The archbishop of Canterbury, the Most Rev. Rowan Williams, is now struggling to hold the communion together while facing a revolt on many fronts from emboldened conservatives. Last week, conservative priests in the Church of England warned him that they would depart if he did not allow them to sidestep liberal bishops and report instead to sympathetic conservatives.

In Virginia, the two large churches are voting on whether they want to report to the powerful archbishop of Nigeria, Peter Akinola, an outspoken opponent of homosexuality who supports legislation in his country that would make it illegal for gay men and lesbians to form organizations, read gay literature or eat together in a restaurant. Archbishop Akinola presides over the largest province in the 77-million-member Anglican Communion; it has more than 17 million members, dwarfing the Episcopal Church, with 2.3 million.

If all eight Virginia churches vote to separate, the Diocese of Virginia, the largest Episcopal diocese in the country, will lose about 10 percent of its 90,000 members. In addition, four churches in Virginia have already voted to secede, and two more are expected to vote soon, said Patrick N. Getlein, secretary of the diocese.

Two weeks ago, the entire diocese in San Joaquin, Calif., voted to sever its ties with the Episcopal Church, a decision it would have to confirm in a second vote next year. Six or more American dioceses say they are considering such a move.

The students have become the teachers.

Posted by Orrin Judd at December 20, 2006 9:12 AM

Two things - for many conservative Episcopal churches, these issues have been building for 30 years (or more). It's not just the homosexuality issue, although that brought the battle to the fore. And, in VA, several of the congregations are older than the diocese itself, so there probably won't be a fight over the property, at least not with the diocese winning.

Posted by: jim hamlen at December 20, 2006 10:51 AM

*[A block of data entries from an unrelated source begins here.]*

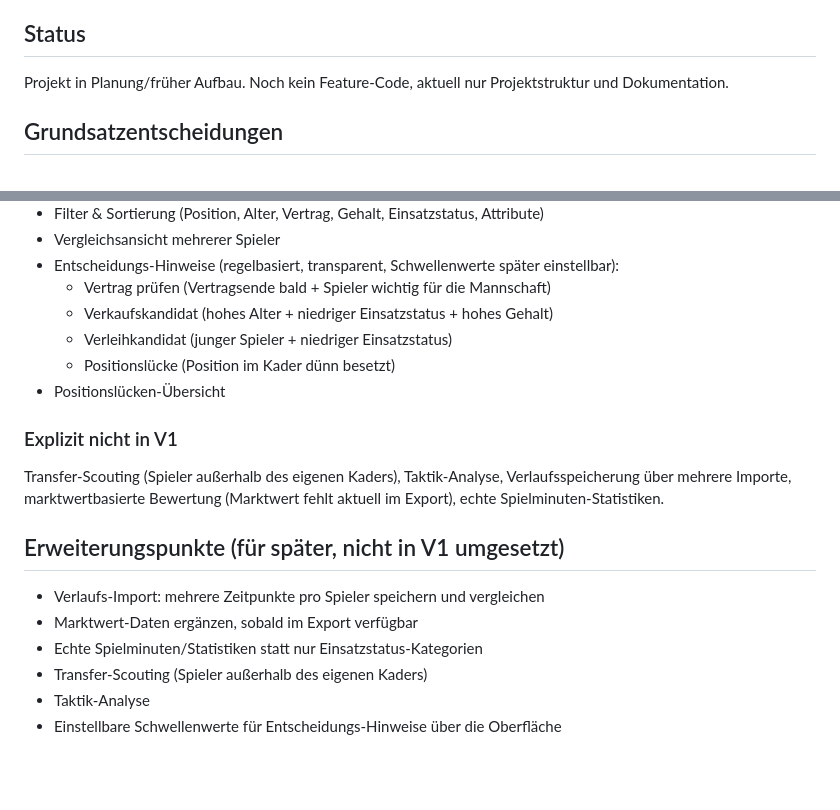
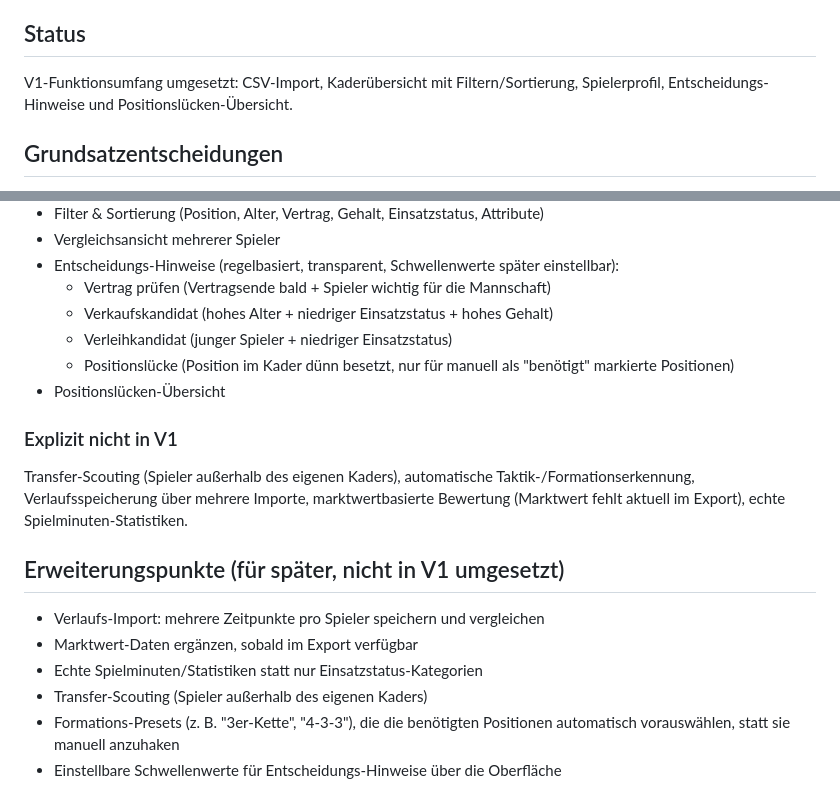
Before and after one commit to anonymer-glitch/fm26-kaderanalyse, a Markdown page: README.md, 2 parts joined by grey strips. Drawn GitHub-style; blank space fills up the shorter version.

Commit message:
Update README status and extension points
Status now reflects that V1 is implemented rather than still in
planning. Noted the new manual needed-positions toggle and listed
formation presets as the follow-up extension point (Option B from
the Positionslücken discussion).

Co-Authored-By: Claude Sonnet 5 <noreply@anthropic.com>

```diff
--- a/README.md
+++ b/README.md
@@ -4,7 +4,7 @@ Lokale Web-App zur Analyse des eigenen Football-Manager-26-Kaders auf Basis von
 
 ## Status
 
-Projekt in Planung/früher Aufbau. Noch kein Feature-Code, aktuell nur Projektstruktur und Dokumentation.
+V1-Funktionsumfang umgesetzt: CSV-Import, Kaderübersicht mit Filtern/Sortierung, Spielerprofil, Entscheidungs-Hinweise und Positionslücken-Übersicht.
 
 ## Grundsatzentscheidungen
 
@@ -33,12 +33,12 @@ Drei getrennte Bereiche, damit spätere Erweiterungen bestehende Bereiche nicht
   - Vertrag prüfen (Vertragsende bald + Spieler wichtig für die Mannschaft)
   - Verkaufskandidat (hohes Alter + niedriger Einsatzstatus + hohes Gehalt)
   - Verleihkandidat (junger Spieler + niedriger Einsatzstatus)
-  - Positionslücke (Position im Kader dünn besetzt)
+  - Positionslücke (Position im Kader dünn besetzt, nur für manuell als "benötigt" markierte Positionen)
 - Positionslücken-Übersicht
 
 ### Explizit nicht in V1
 
-Transfer-Scouting (Spieler außerhalb des eigenen Kaders), Taktik-Analyse, Verlaufsspeicherung über mehrere Importe, marktwertbasierte Bewertung (Marktwert fehlt aktuell im Export), echte Spielminuten-Statistiken.
+Transfer-Scouting (Spieler außerhalb des eigenen Kaders), automatische Taktik-/Formationserkennung, Verlaufsspeicherung über mehrere Importe, marktwertbasierte Bewertung (Marktwert fehlt aktuell im Export), echte Spielminuten-Statistiken.
 
 ## Erweiterungspunkte (für später, nicht in V1 umgesetzt)
 
@@ -46,5 +46,5 @@ Transfer-Scouting (Spieler außerhalb des eigenen Kaders), Taktik-Analyse, Verla
 - Marktwert-Daten ergänzen, sobald im Export verfügbar
 - Echte Spielminuten/Statistiken statt nur Einsatzstatus-Kategorien
 - Transfer-Scouting (Spieler außerhalb des eigenen Kaders)
-- Taktik-Analyse
+- Formations-Presets (z. B. "3er-Kette", "4-3-3"), die die benötigten Positionen automatisch vorauswählen, statt sie manuell anzuhaken
 - Einstellbare Schwellenwerte für Entscheidungs-Hinweise über die Oberfläche
```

In the long run, it's an untenable position for the head of your church to be appointed by the British Prime Minister.

Which is to say . . .

Holy Mother the Church on line one, calling her wayward sheep home.

Posted by: Jim in Chicago at December 20, 2006 11:02 AM

There are important legal considerations in play here. American property law recognizes the distinction between congregational churches and hierarchical churches.

Generally, civil law attempts to recognize how a church deems itself to be organized. THe property of a congregational church is owned by the congregation, and property decisions are made by whatever body is analogous to a corporate board of directors.

The property of a hierarchical church is usually owned by the ordinary, i.e., the bishop of a diocese, although other permutations are possible.

It is not certain that an Epioscopal parish might secede from its regular hierarchy and retain what the congregants almost certainly consider "their" property.

This issue came up in recent history when Americal Russion Orthhodox congregations had attempted to secede from the KGB-dominated Russion hierarchy and were prevented from doing so in a case that went to to U.S. Suprfeme Court.

These issues come up in matters as mundane as premises liability claims against church property, as when a claimant seeks to identify the reponsible party.

If a heirarchical church members cannot accept what their bishop or ather authority sends, they can always vote with their feet, but they can't always take all that stone and stained glass with them.

Posted by: Lou Gots at December 20, 2006 11:13 AM

It isn't just Robinson's homosexuality. It's his adultry too. He happened to be married at the time he embarked on his homosexual affair.
Does sound a little like how the English church was founded, though.

Posted by: Steve at December 21, 2006 3:05 AM